I’m still planning to stand as police and crime commissioner,” Mr Smith told the Local Democracy Reporting Service. “I’m not really thinking about that at the moment.

There’s a lot to do. The focus for the calendar year is on this job. In the new year I will announce my plans.

I don’t think this role gives me an edge. About half the PCCs across the country have deputies.

Quite a few have tried to become PCC – some have been successful and others haven’t.

There’s no guarantee or advantage.”

Mr Smith has been in the £39,000-a-year part-time role for the last month. This week Ms Mountstevens has been taking a break so he has filled in on the criminal justice board to discuss restarting crown court trials, and spoke to chief constable Andy Marsh on the force’s regular Facebook Live videos.

He has also spoken to council leaders. Whereas the PCC would normally contact them quarterly, those meetings are now happening every week.

One of the key concerns recently has been the influx of visitors to Weston-super-Mare.

There are real concerns from people living at beauty spots that there are too many people coming,” said Mr Smith.

Everyone is going to want to go outside this weekend. People need to think about where they are going. It’s likely to be very busy.

I wouldn’t want to take my family somewhere I’d struggle to follow the social distancing guidelines.

The enforcement rules have changed. Police are now focused on who people are out with, whereas before it was why they were out. The focus is on trying to stop the virus spreading between households.

We’re trying to emphasise the message of taking responsibility.”

Speaking during the Facebook Live video on May 21, Mr Marsh said: “Some people are desperate to go out. Some are very concerned and frightened.

We need to take a line that brings them together.

People are allowed to go out. They are encouraged to respect the two-metre social distance.

They aren’t allowed to gather three or more from different households.

If people are out and social distancing, that’s good.”

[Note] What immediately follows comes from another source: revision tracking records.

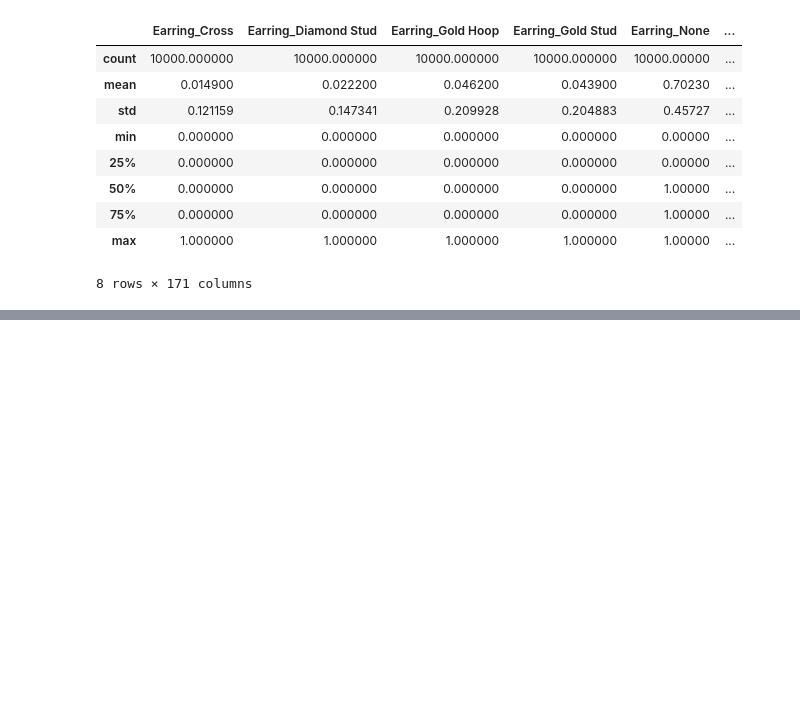
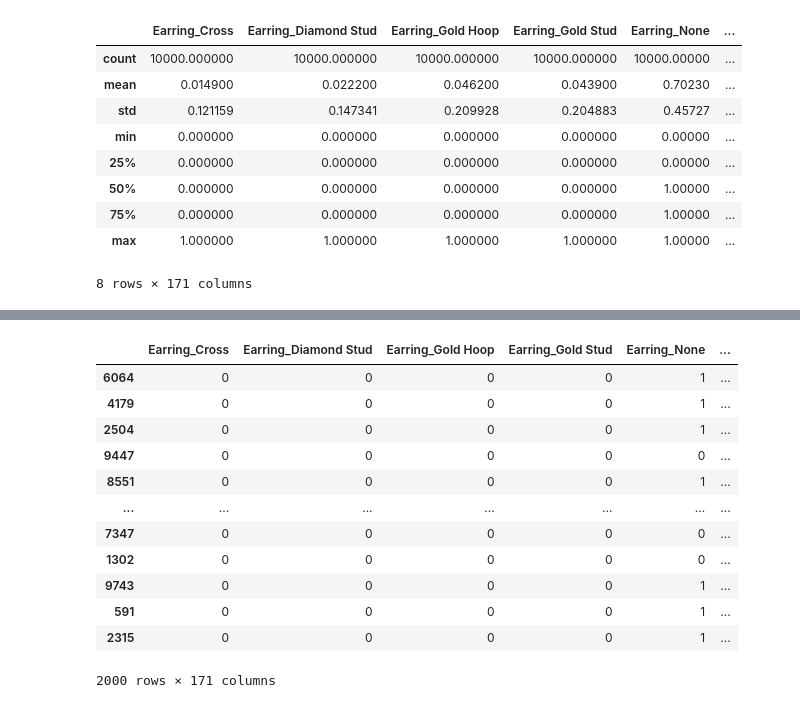
Before and after one commit to KostadinovK/Datathon-2022, a Jupyter notebook: Datathon_2022.ipynb, the cells around one changed output, grey strips where cells are left out. Cells and saved outputs as stored; diff of their text form; code cells hidden in the pictures; blank space fills up the shorter version.

```diff
--- a/Datathon_2022.ipynb
+++ b/Datathon_2022.ipynb
@@ -200,0 +223,16 @@ ValueError: x and y must have same first dimension, but have shapes (20,) and (1
+# %%
+test
+# %% [output]
+|  | Earring_Cross | Earring_Diamond Stud | Earring_Gold Hoop | Earring_Gold Stud | Earring_None | ... |
+| 6064 | 0 | 0 | 0 | 0 | 1 | ... |
+| 4179 | 0 | 0 | 0 | 0 | 1 | ... |
+| 2504 | 0 | 0 | 0 | 0 | 1 | ... |
+| 9447 | 0 | 0 | 0 | 0 | 0 | ... |
+| 8551 | 0 | 0 | 0 | 0 | 1 | ... |
+| ... | ... | ... | ... | ... | ... | ... |
+| 7347 | 0 | 0 | 0 | 0 | 0 | ... |
+| 1302 | 0 | 0 | 0 | 0 | 0 | ... |
+| 9743 | 0 | 0 | 0 | 0 | 1 | ... |
+| 591 | 0 | 0 | 0 | 0 | 1 | ... |
+| 2315 | 0 | 0 | 0 | 0 | 1 | ... |
+2000 rows × 171 columns
```
Also changed, not shown: parts of 17 cells of this notebook.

Mr Smith added: “Sue and the chief want to come out of this crisis with an even stronger relationship with the public. There’s a lot of community support. It would be great if we could build on that.”

One of his key aims in his new role is in reducing reoffending.

Fifty per cent of people in Bristol Prison don’t have anywhere to live – that’s not good enough,” said Mr Smith. “The chances of them coming back into prison are very high.

Accommodation isn’t enough in itself. Training and employment are significant, as are mental health and drug and alcohol support.

Providing that support is the best way to reduce reoffending.”

Mr Smith also wants to see the backlog of cases in the criminal justice system reduced.

The courts have been extremely badly affected by the lockdown,” he said. “We’ve had the first crown court trial in Bristol this week.

There would normally be 12 courtrooms open in Bristol but now there are two across the whole region.

They need the technology and the capacity to work differently.”

Speaking during the Facebook Live, Mr Marsh said he did not think there were adequate plans in place to deal with the backlog.

Mr Smith said he is happy to meet any groups to discuss their concerns. Anyone interested should get in contact through the PCC website.

By Stephen Sumner, Local Democracy Reporting Service